Paco Perez is possibly the world’s hottest chef right now—the protege of Ferran Adrià, whose restaurant el Bulli put Spanish molecular gastronomy on the world map, and a winner of two Michelin stars for his own Miramar restaurant and hotel in northeastern Spain. Patricia Urquiola, meanwhile, is one of the world’s most in-demand designers and architects, with the Mandarin Oriental Hotel Barcelona under her belt and a roster of clients including Alessi, B&B Italia, Flos, Foscarini and Kartell clamouring for her attention. Last year these two Spaniards found themselves accidentally collaborating on Das Stue, an ambitious venture to turn a former landmark Danish embassy building in Berlin into a high-end hotel. What they created turned out to be not just the city’s— but one of Europe’s—coolest hotels.
Hotelier International: Paco, why did you choose Berlin as the place to open your first restaurant outside Spain? And why did you choose to open it inside a hotel?
Paco Perez: It was not as if I were sitting down being asked to choose between lots of different projects. This unique project happened to be offered to me, and several factors appealed about it. Berlin is a great, open, cosmopolitan city, with a recent history, and it will continue making an important gastronomic contribution. A city like this deserves diversity, and I think a project of this magnitude deserves to have a typical Iberian restaurant at its forefront!
HI: Patricia, what was your overall design mission for Das Stue and what was the look you were attempting to create? Did you want Spanish flourishes?
Patricia Urquiola: Actually it was coincidence that Paco and I are both from Spain. I was interested in creating something very Berlin-centric, seeing the Siegessäule column from your room and at the same time being in contact with nature — the park facing the hotel, away from traffic. At the same time it’s a sort of living room, a meeting place for guests and local people. I also wanted to respect the identity of the space, the historical element of the building. I’ve tried to respect the original marble stone of the façade and the atrium, using wood, travertinestone, resins, micro concrete, opaque tiles and copper, jaquard textile and custom design. Some of the original parquet has been restored.
HI: Paco, solely from a chef’s perspective, how important is the design of the restaurant and bar areas to the food on the menu?
PP: It is always important that the design end should express the emotional level displayed in the restaurant. In short, a restaurant should always be like a great perfume set in a beautiful bottle that is more beautiful than itself. Whatever warmth and emotion you can convey or express in a space—whatever makes people feel at home ultimately—is what ends up defining design. Ultimately the most important thing for any restaurantto capture the whole essence of the food and transmit that inside whatever space you have.
HI: Your restaurant here, Cinco, is already legendary for its 25-course avant-garde tasting menus. How would you define your cuisine?
PP: To me all cooking should be consistent, creative, humble and hard- working, with good, simple ingredients at its core. I like experimenting with different tastes, textures and aromas. I think that our creations are simple, but never simplistic, and they are prepared according to the rules of honest craftsmanship. Menus are written plainly, and there are no gimmicks or extravagant flourishes.

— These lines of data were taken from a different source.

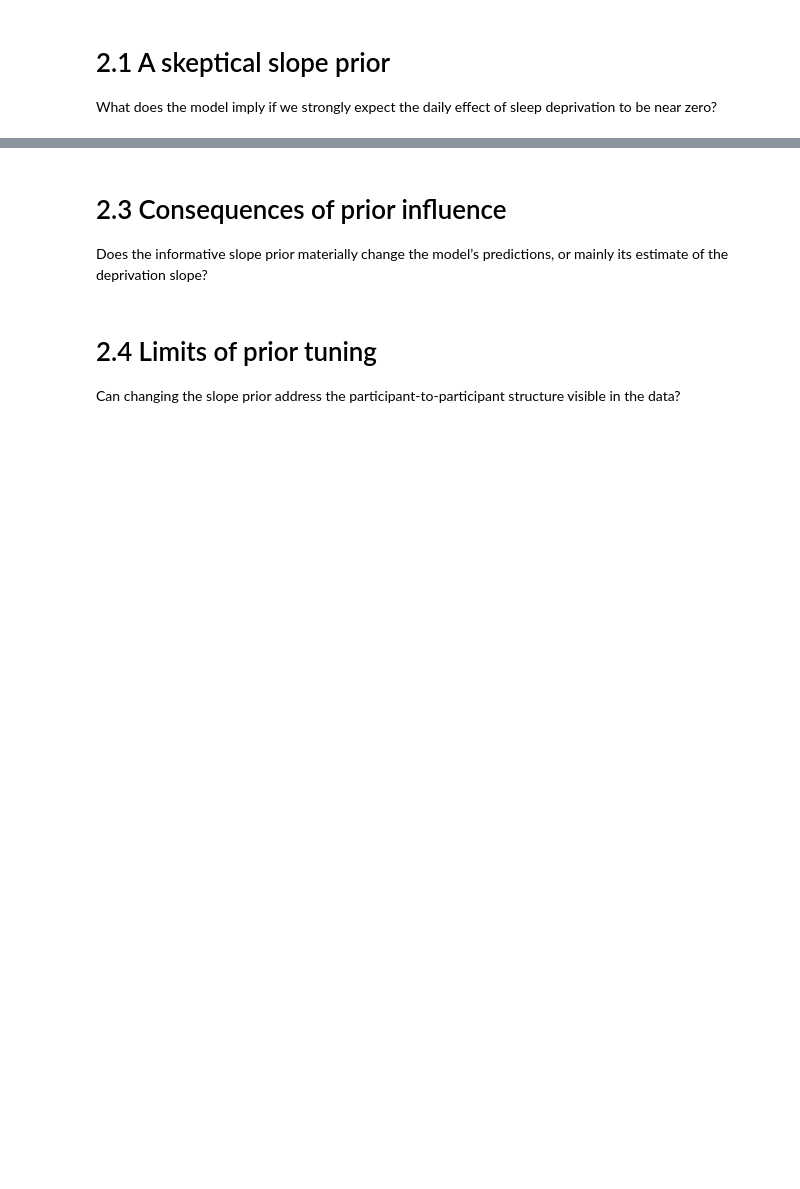
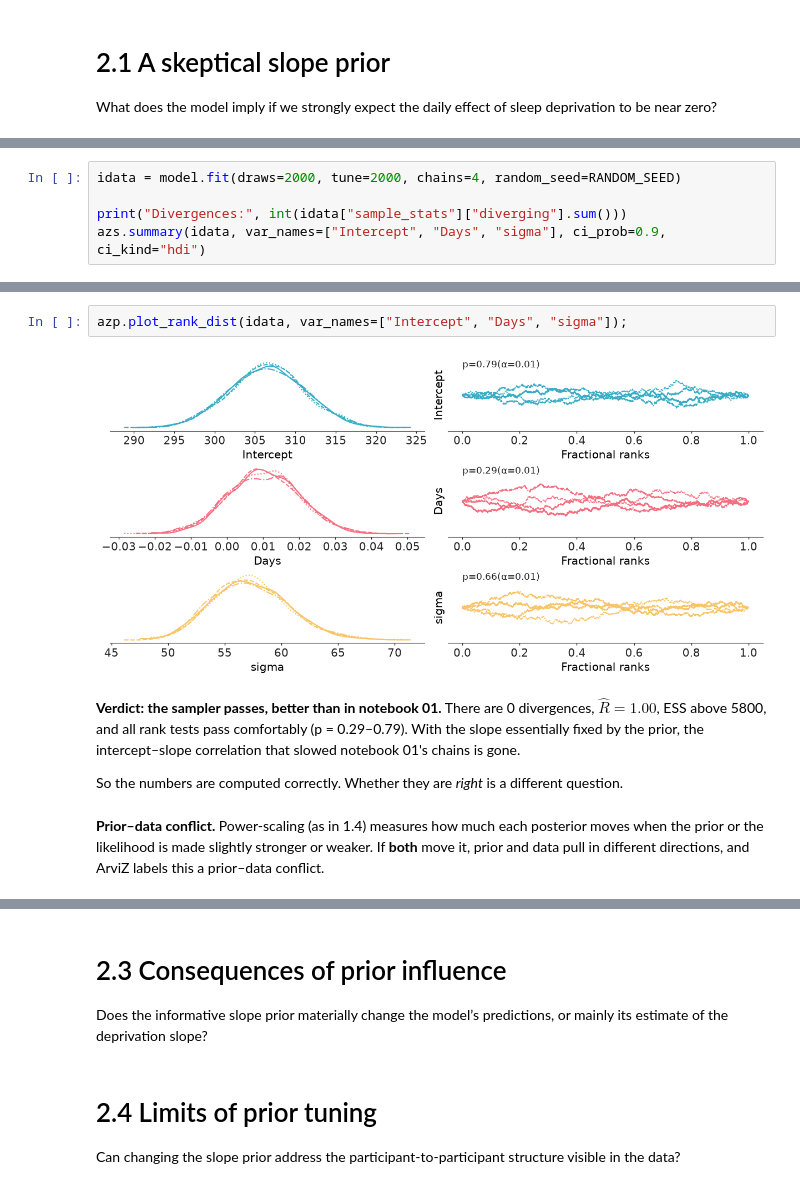
Before and after one commit to EnzonioBanderas/BayesianShortCourse, a Jupyter notebook: sleep/02_informative_slope_prior.ipynb, the cells around one changed output, grey strips where cells are left out. Drawn from its saved outputs; the diff is of its cells as text; blank space fills up the shorter version.

```diff
--- a/sleep/02_informative_slope_prior.ipynb
+++ b/sleep/02_informative_slope_prior.ipynb
@@ -61,0 +177,5 @@ How far does the posterior move away from a tight slope prior centered at zero?
+# %%
+idata = model.fit(draws=2000, tune=2000, chains=4, random_seed=RANDOM_SEED)
+
+print("Divergences:", int(idata["sample_stats"]["diverging"].sum()))
+azs.summary(idata, var_names=["Intercept", "Days", "sigma"], ci_prob=0.9, ci_kind="hdi")
@@ -61,0 +193,10 @@ How far does the posterior move away from a tight slope prior centered at zero?
+# %%
+azp.plot_rank_dist(idata, var_names=["Intercept", "Days", "sigma"]);
+# %% [output]
+[figure, added]
+# %% [markdown]
+**Verdict: the sampler passes, better than in notebook 01.** There are 0 divergences, $\hat R = 1.00$, ESS above 5800, and all rank tests pass comfortably (p = 0.29–0.79). With the slope essentially fixed by the prior, the intercept–slope correlation that slowed notebook 01's chains is gone.
+
+So the numbers are computed correctly. Whether they are *right* is a different question.
+# %% [markdown]
+**Prior–data conflict.** Power-scaling (as in 1.4) measures how much each posterior moves when the prior or the likelihood is made slightly stronger or weaker. If **both** move it, prior and data pull in different directions, and ArviZ labels this a prior–data conflict.
```
Also changed, not shown: parts of 26 cells of this notebook.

HI: Your kitchen is visible from the eating area—a bit of theatricality which is quite unusual for Berlin. Why was this important to you?
PP: The open kitchen is definitely part of a more comprehensive concept of an experience that people can enjoy in this space. It is also to let people not only see what we create but also how we doit.

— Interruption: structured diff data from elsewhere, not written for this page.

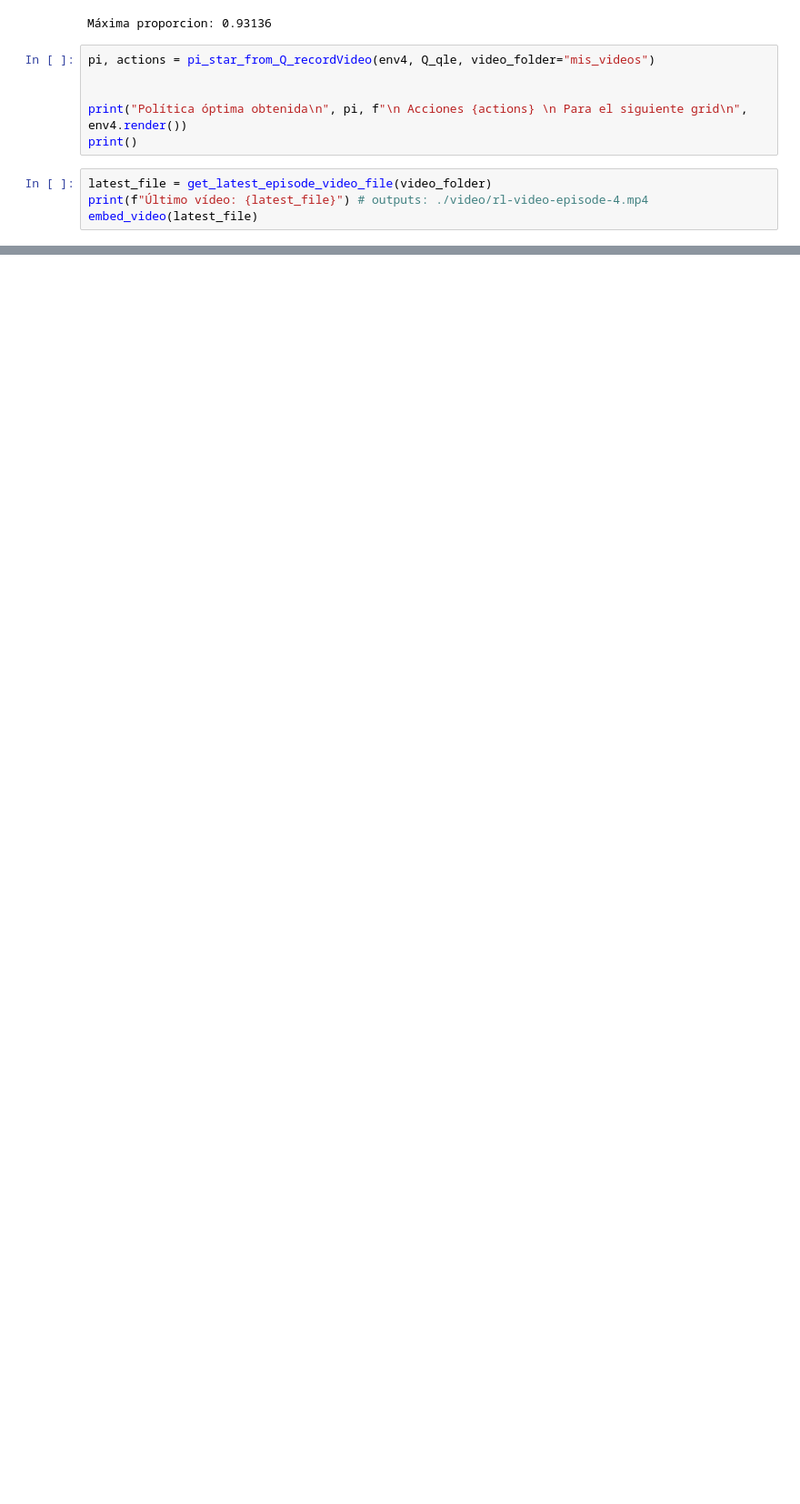
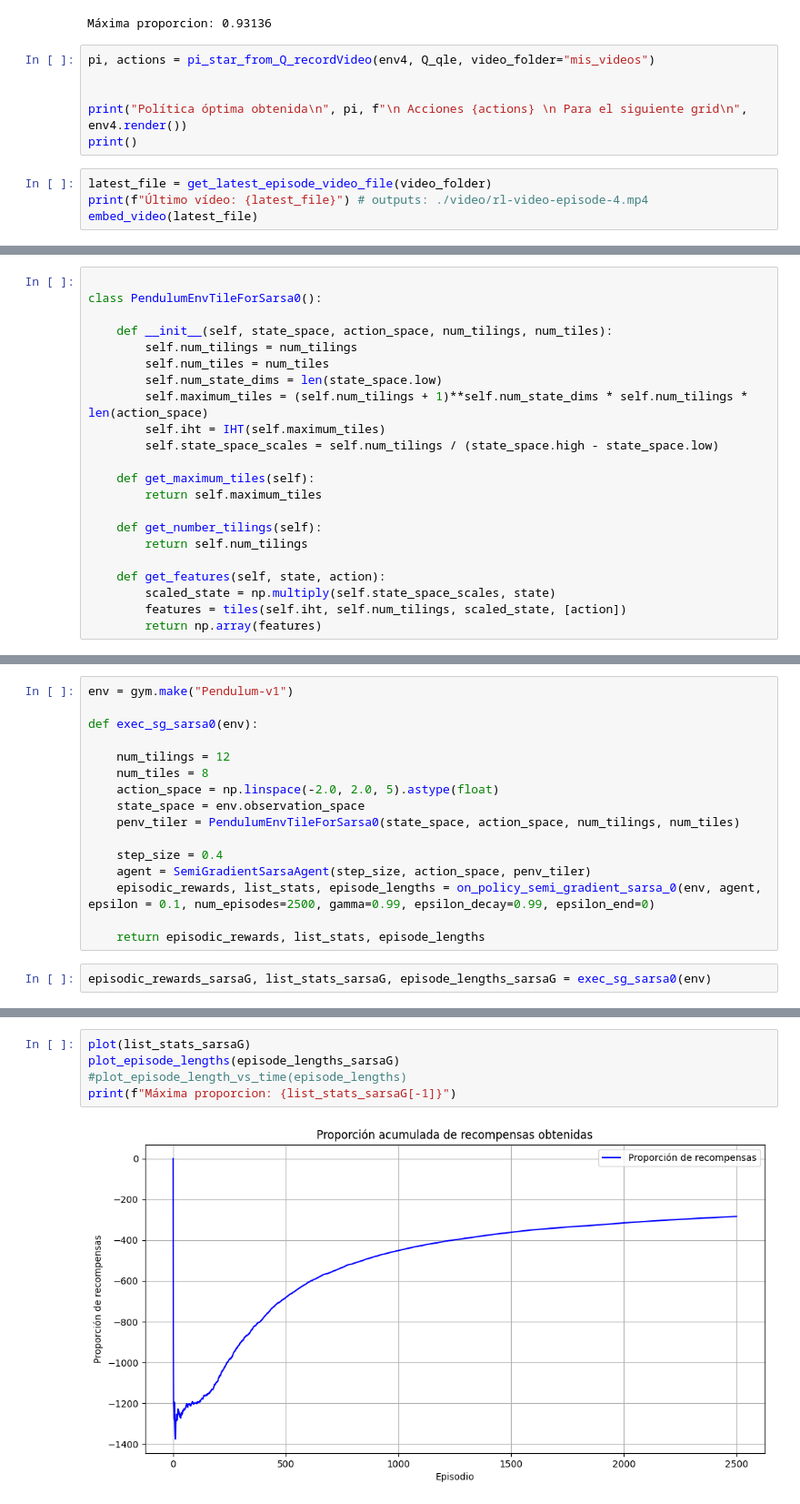
Before and after one commit to salvadeharo10/RL_DHBV, a Jupyter notebook: MonteCarloTodasLasVisitas.ipynb, the cells around one changed output, grey strips where cells are left out. Shown at 91% size. Saved outputs shown, nothing was run; the diff lists cells and outputs as text; blank space fills up the shorter version.

Commit message:
sarsa hecho

```diff
--- a/MonteCarloTodasLasVisitas.ipynb
+++ b/MonteCarloTodasLasVisitas.ipynb
@@ -1108,0 +1209,22 @@ embed_video(latest_file)
+# %%
+
+class PendulumEnvTileForSarsa0():
+
+    def __init__(self, state_space, action_space, num_tilings, num_tiles):
+        self.num_tilings = num_tilings
+        self.num_tiles = num_tiles
+        self.num_state_dims = len(state_space.low)
+        self.maximum_tiles = (self.num_tilings + 1)**self.num_state_dims * self.num_tilings * len(action_space)
+        self.iht = IHT(self.maximum_tiles)
+        self.state_space_scales = self.num_tilings / (state_space.high - state_space.low)
+
+    def get_maximum_tiles(self):
+        return self.maximum_tiles
+
+    def get_number_tilings(self):
+        return self.num_tilings
+
+    def get_features(self, state, action):
+        scaled_state = np.multiply(self.state_space_scales, state)
+        features = tiles(self.iht, self.num_tilings, scaled_state, [action])
+        return np.array(features)
@@ -1108,0 +1318,18 @@ embed_video(latest_file)
+# %%
+env = gym.make("Pendulum-v1")
+
+def exec_sg_sarsa0(env):
+
+    num_tilings = 12
+    num_tiles = 8
+    action_space = np.linspace(-2.0, 2.0, 5).astype(float)
+    state_space = env.observation_space
+    penv_tiler = PendulumEnvTileForSarsa0(state_space, action_space, num_tilings, num_tiles)
+
+    step_size = 0.4
+    agent = SemiGradientSarsaAgent(step_size, action_space, penv_tiler)
+    episodic_rewards, list_stats, episode_lengths = on_policy_semi_gradient_sarsa_0(env, agent, epsilon = 0.1, num_episodes=2500, gamma=0.99, epsilon_decay=0.99, epsilon_end=0)
+
+    return episodic_rewards, list_stats, episode_lengths
+# %%
+episodic_rewards_sarsaG, list_stats_sarsaG, episode_lengths_sarsaG = exec_sg_sarsa0(env)
@@ -1108,0 +1346,7 @@ embed_video(latest_file)
+# %%
+plot(list_stats_sarsaG)
+plot_episode_lengths(episode_lengths_sarsaG)
+#plot_episode_length_vs_time(episode_lengths)
+print(f"Máxima proporcion: {list_stats_sarsaG[-1]}")
+# %% [output]
+[figure, added]
```
Also changed, not shown: parts of 12 cells of this notebook.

HI: Patricia, can you tell us how the aspects of the food techniques must have inspired you as much as the location and history?

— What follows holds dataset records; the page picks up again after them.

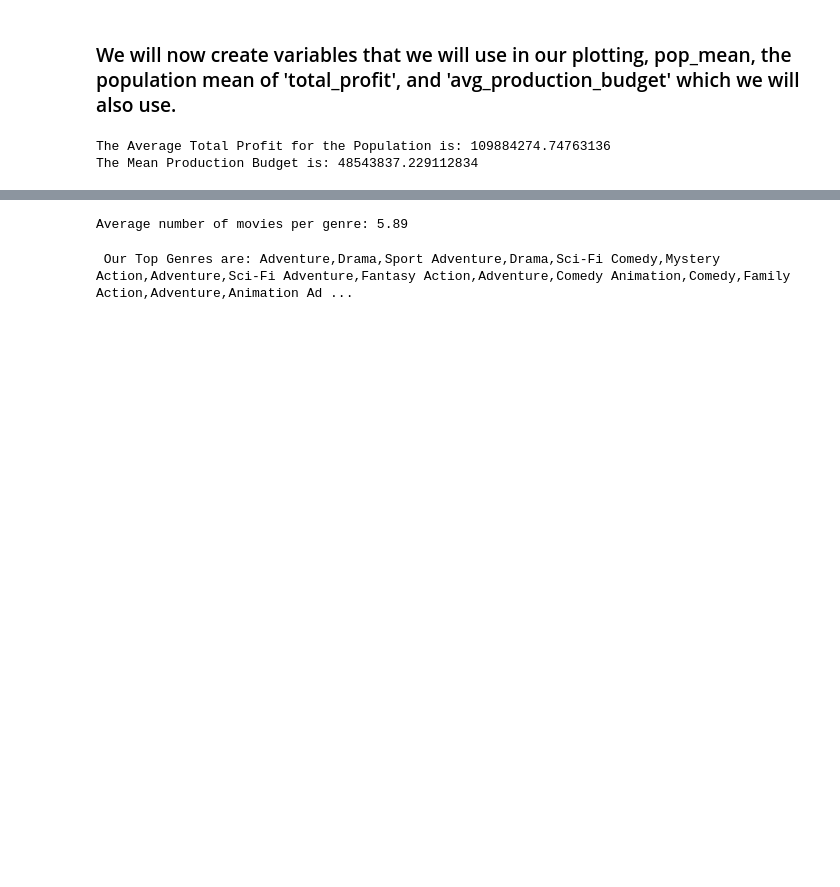
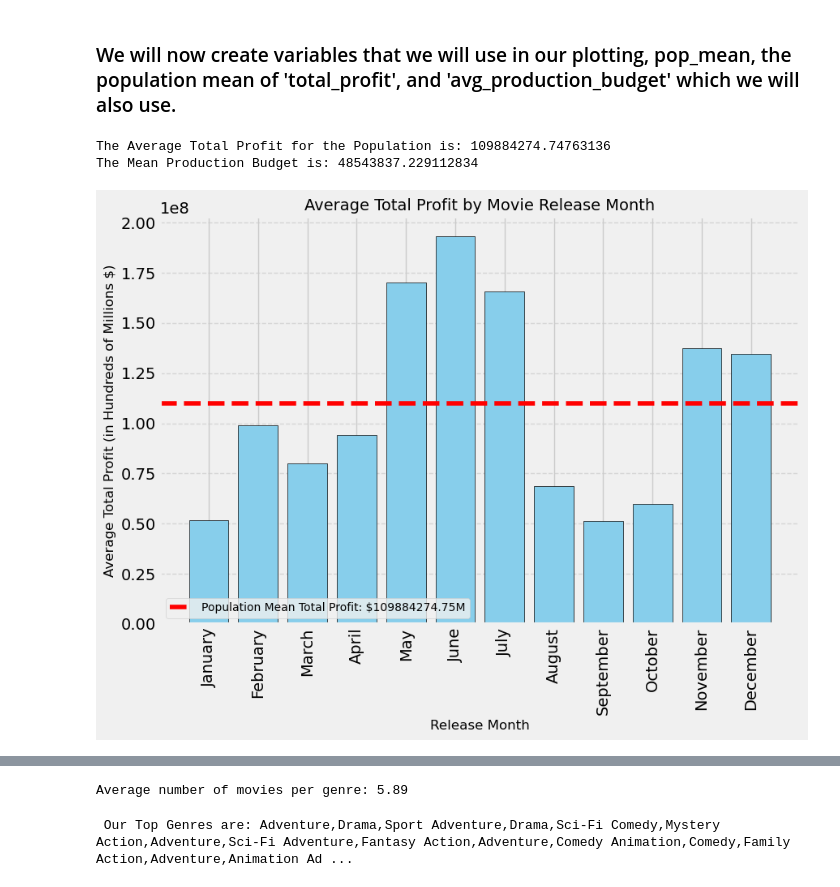
Before and after one commit to JesseMooreDS/dsc-phase-2-project-v3, a Jupyter notebook: exploratory.ipynb, the cells around one changed output, grey strips where cells are left out. Drawn from its saved outputs; the diff is of its cells as text; code cells hidden in the pictures; blank space fills up the shorter version.

```diff
--- a/exploratory.ipynb
+++ b/exploratory.ipynb
@@ -282,3 +281,49 @@ print(f'The Mean Production Budget is: {avg_production_budget}')
 # %% [output]
 The Average Total Profit for the Population is: 109884274.74763136
 The Mean Production Budget is: 48543837.229112834
+# %%
+#Creating a list to use of month orders.
+month_order = ['January', 'February', 'March', 'April', 'May', 'June', 'July', 'August', 'September', 'October', 'November', 'December']
+
+#Creating our 'release_month' feature.
+joined_df2.loc[: ,'release_month'] = joined_df2['release_date'].dt.strftime('%B')
+
+#creating our 'month_order' feature with numerical values corresponding to our month_order list to then sort our dataframe by months.
+joined_df2.loc[:, 'month_order'] =  joined_df2['release_month'].map({month: i for i, month in enumerate(month_order)})
+# %%
+#Now we can use groupby() to find the mean profits by month and plot them.
+grouped_by_month_df = joined_df2.groupby(['release_month', 'month_order'])['total_profit'].mean().reset_index()
+#Sorting our dataframe by 'month_order'
+grouped_by_month_df.sort_values('month_order', inplace=True)
+# %%
+# Create the bar plot
+plt.figure(figsize=(9,7))
+plt.bar(data=grouped_by_month_df, x=grouped_by_month_df['release_month'], height=grouped_by_month_df['total_profit'], color='skyblue',
+       edgecolor='black')
+
+# Add a horizontal line for the population mean
+plt.axhline(pop_mean, color='r', linestyle = '--', label=f'Population Mean Total Profit: ${pop_mean:.2f}M')
+
+# Adding labels to the axes
+plt.xlabel('Release Month', fontsize=12)
+plt.ylabel('Average Total Profit (in Hundreds of Millions $)', fontsize=12)
+
+# Adding a title
+plt.title('Average Total Profit by Movie Release Month', fontsize=14)
+
+# Rotate the x-axis labels for readability
+plt.xticks(rotation=90)
+
+# Adding gridlines for better readability of the y-axis values
+plt.grid(axis='y', linestyle='--', alpha=0.7)
+
+# Adding the legend
+plt.legend(loc='lower left', fontsize=10)
+
+# Adjust the layout to ensure everything fits without overlap
+plt.tight_layout()
+
+# Save the plot as a PNG image and using ';' to show the plot.
+plt.savefig('Mean Total Profit By Year.png');
+# %% [output]
+[figure, added]
```
Also changed, not shown: parts of 17 cells of this notebook, 4 other files.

PU: I think the hotel’s design highlight is the personalisation of each of the different areas. The signature restaurant has two souls, one part which is more joyful, like a big chef’s table, looking at the kitchen and protected by a ceiling of Tom Dixon’s hanging copper lamps and copper kettles. This accentuates the fine dining experience of the restaurant, particularly Paco’s avant- garde cuisine. In a second part, slatted walls and skylights frame a more casual, all-day dining experience with a soft glow. But then the private dining room overlooking the park is decorated with animal sculptures, which links the room to the hotel’s surroundings too.